Sandy And Western MassachusettsOctober 27th, 2012 at 6:55 pm by Adam Strzempko under Weather
As Sandy continues on a track that will have an effect on us here in western Massachusetts it’s important to be prepared but we should not panic.
Last year we went through three of the worst storms that we’ve seen in our history. The devastating June 1st Tornado, the major flooding from Tropical Storm Irene and the unprecedented and devastating October snowstorm.
The likelihood of us seeing the same kind of devastation that we saw with those storms here in westernMassachusetts is not very likely.
Now that is not to say we won’t have flooding and power outages because it is pretty likely that we will have some. There are now Flood Watches and High Wind Watches in effect for all of western Massachusetts.
What we don’t expect is the same kind of damage and destruction we had last year. The damage from the October snowstorm was caused by very heavy, wet snow on trees with leaves. We are not forecasting any snow with this storm here.
The main thing right now that is trending in our favor is the path of the storm and the intensity. It would be nice if Sandywould go out to sea but that isn’t going to happen.
The models are in good agreement now that the storm will make landfall to our south, somewhere between Maryland and Long Island Sound with the best likelihood of it happening over New Jersey. This better for us then if it took the same track as Irene and moved right up the Connecticut Valley.

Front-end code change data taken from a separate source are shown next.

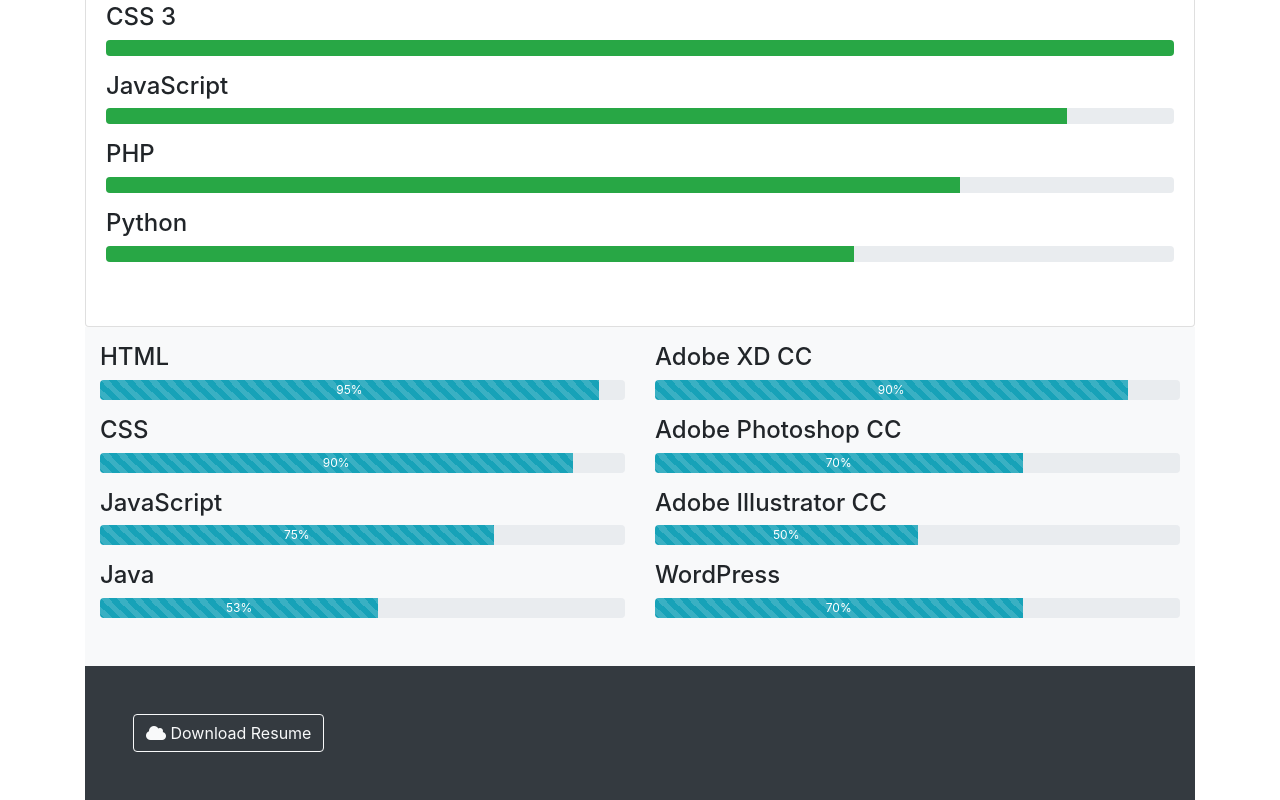
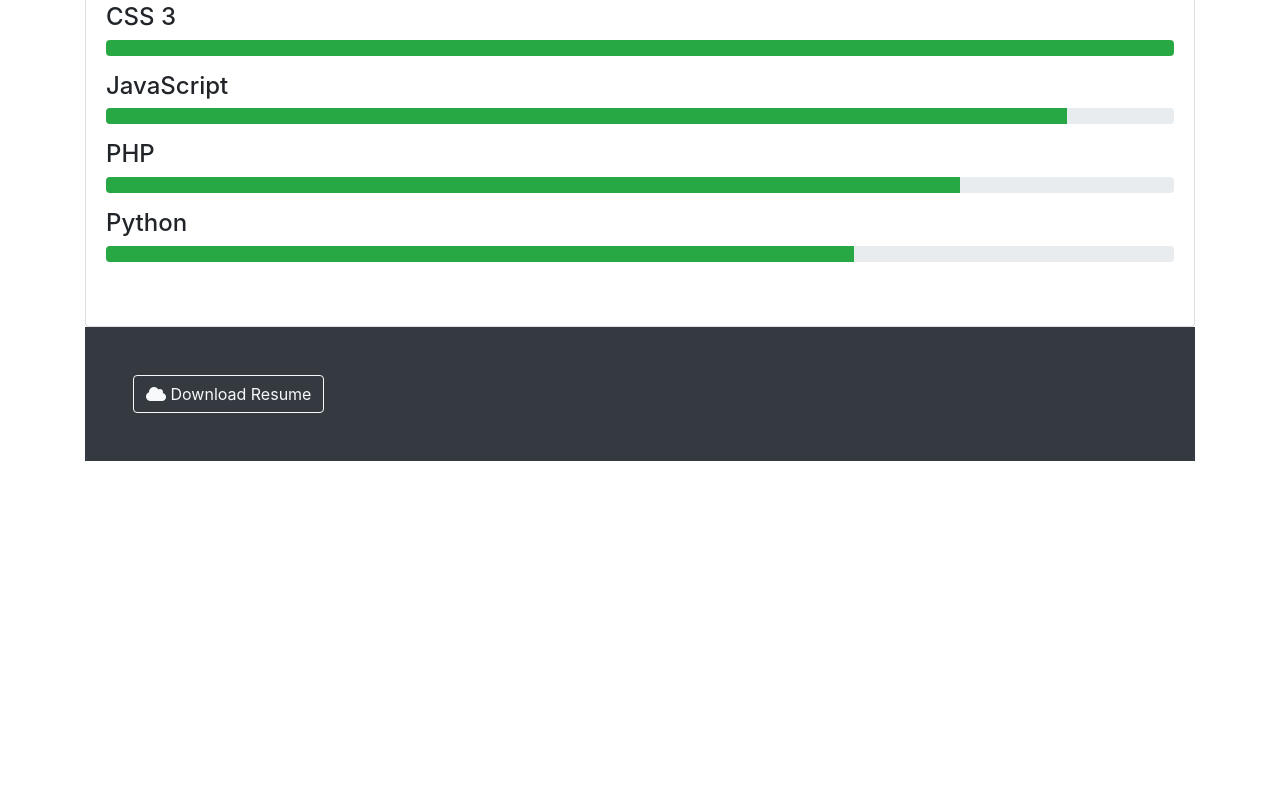
Before and after one commit to Harsh-B-Patel/MyWebsit, a plain HTML site: page portfolio.html in a window 1280 px wide. Shown: the part 820-1620 px from the top of the page. After the commit the page ends 1281 px from the top, so only its background shows below. Drawn offline with nearby package versions, Linux system fonts and the light colour scheme; some packages are replaced by stand-ins of ours; a script that the page names is missing.

Commit message:
Update portfolio.html

```diff
--- a/portfolio.html
+++ b/portfolio.html
@@ -143,52 +143,6 @@
           <div class="progress-bar bg-success" style="width:70%"></div>
         </div>
       </div>
-
-
-      <section id="skills" class="bg-light py-3">
-        <div class="container">
-            <div class="row">
-                <div class="col-md-6 mb-3">
-                    <h4>HTML</h4>
-                    <div class="progress mb-3" style="height:20px;">
-                        <div class="progress-bar bg-info progress-bar-striped progress-bar-animated" style="width: 95%">95%</div>
-                    </div>
-                    <h4>CSS</h4>
-                    <div class="progress mb-3" style="height:20px;">
-                        <div class="progress-bar bg-info progress-bar-striped progress-bar-animated" style="width: 90%">90%</div>
-                    </div>
-                    <h4>JavaScript</h4>
-                    <div class="progress mb-3" style="height:20px;">
-                        <div class="progress-bar bg-info progress-bar-striped progress-bar-animated" style="width: 75%">75%</div>
-                    </div>
-                    <h4>Java</h4>
-                    <div class="progress mb-3" style="height:20px;">
-                        <div class="progress-bar bg-info progress-bar-striped progress-bar-animated" style="width: 53%">53%</div>
-                    </div>
-                </div>
-                <div class="col-md-6 mb-3">
-                    <h4>Adobe XD CC</h4>
-                    <div class="progress mb-3" style="height:20px;">
-                        <div class="progress-bar bg-info progress-bar-striped progress-bar-animated" style="width: 90%">90%</div>
-                    </div>
-                    <h4>Adobe Photoshop CC</h4>
-                    <div class="progress mb-3" style="height:20px;">
-                        <div class="progress-bar bg-info progress-bar-striped progress-bar-animated" style="width: 70%">70%</div>
-                    </div>
-                    <h4>Adobe Illustrator CC</h4>
-                    <div class="progress mb-3" style="height:20px;">
-                        <div class="progress-bar bg-info progress-bar-striped progress-bar-animated" style="width: 50%">50%</div>
-                    </div>
-                    <h4>WordPress</h4>
-                    <div class="progress mb-3" style="height:20px;">
-                        <div class="progress-bar bg-info progress-bar-striped progress-bar-animated" style="width: 70%">70%</div>
-                    </div>
-                </div>
-            </div>
-        </div>
-    </section>
-
-
     </div>
 
     <!-- RESUME -->
```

The storm would then track into Pennsylvania and New York. We will see the effects of it with strong winds and heavy rain. We are also prone to flooding from Tropical Storms that move inland so that will be a concern for us next week.
What we won’t have to worry about, but what places along the coast do have to worry about is coastal flooding, beach erosion and storm surge which could be devastating along the coast because the storm will be affecting the Northeast during a full moon and a high tide.
So yes be prepared, but right now here in western Massachusetts we don’t need to panic.